Philip Hodgins was born on a dairy farm at Katandra West near Shepparton, Victoria. Educated in Geelong, he worked for ten years as a sales representative for Macmillan publishers in Melbourne before becoming a full time student at Melbourne University in 1986. In November 1983, aged 24, Hodgins began treatment for leukaemia. In 1990 he married writer Janet Shaw with whom he had two daughters.
Hodgins' first book of poetry Blood and Bone (1986), received critical acclaim and he won a number of other prizes, including the Prairie Schooner Readers' Choice USA Award. He was a prolific contributor to many Australian newspapers, anthologies and literary journals.

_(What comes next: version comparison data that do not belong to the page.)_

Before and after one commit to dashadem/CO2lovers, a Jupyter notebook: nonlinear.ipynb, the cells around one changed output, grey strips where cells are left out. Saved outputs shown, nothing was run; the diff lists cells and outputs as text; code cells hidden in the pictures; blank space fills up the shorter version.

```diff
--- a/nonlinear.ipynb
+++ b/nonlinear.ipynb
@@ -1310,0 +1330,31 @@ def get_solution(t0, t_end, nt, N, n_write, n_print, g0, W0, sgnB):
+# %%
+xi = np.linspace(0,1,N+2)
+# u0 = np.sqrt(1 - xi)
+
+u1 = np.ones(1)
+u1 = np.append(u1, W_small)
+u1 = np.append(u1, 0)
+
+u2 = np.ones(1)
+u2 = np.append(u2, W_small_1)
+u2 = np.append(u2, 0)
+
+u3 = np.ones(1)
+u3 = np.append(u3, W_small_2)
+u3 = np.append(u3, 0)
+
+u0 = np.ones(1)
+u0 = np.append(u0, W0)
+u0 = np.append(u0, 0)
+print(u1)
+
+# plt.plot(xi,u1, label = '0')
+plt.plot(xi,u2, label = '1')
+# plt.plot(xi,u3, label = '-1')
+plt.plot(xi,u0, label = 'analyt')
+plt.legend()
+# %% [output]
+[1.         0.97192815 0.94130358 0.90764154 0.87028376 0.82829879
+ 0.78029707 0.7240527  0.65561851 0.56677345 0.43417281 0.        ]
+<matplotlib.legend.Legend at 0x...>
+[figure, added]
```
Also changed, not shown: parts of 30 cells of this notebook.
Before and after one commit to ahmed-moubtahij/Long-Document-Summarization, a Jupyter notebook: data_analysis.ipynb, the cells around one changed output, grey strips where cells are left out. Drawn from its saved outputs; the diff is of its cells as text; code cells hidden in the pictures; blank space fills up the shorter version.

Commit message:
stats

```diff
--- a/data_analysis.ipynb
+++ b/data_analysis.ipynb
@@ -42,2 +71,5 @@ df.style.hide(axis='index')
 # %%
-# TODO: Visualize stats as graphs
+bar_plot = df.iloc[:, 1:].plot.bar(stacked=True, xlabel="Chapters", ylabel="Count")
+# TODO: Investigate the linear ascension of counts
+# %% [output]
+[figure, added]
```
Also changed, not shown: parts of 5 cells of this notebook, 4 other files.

Tightly controlled at the formal level, Hodgins' poetry has been praised by critics for its original, often lyrical imagery, and unsentimental treatment of the Australian pastoral genre. His mentors included Les Murray, Gwen Harwood and Peter Porter. Much of his poetry encompassed his formative years in country Victoria, school life, hospital experiences, international travel, family life and the experience of incurable illness.
The inaugural Philip Hodgins Memorial Medal for Literary Excellence was awarded to Bruce Dawe in 1997.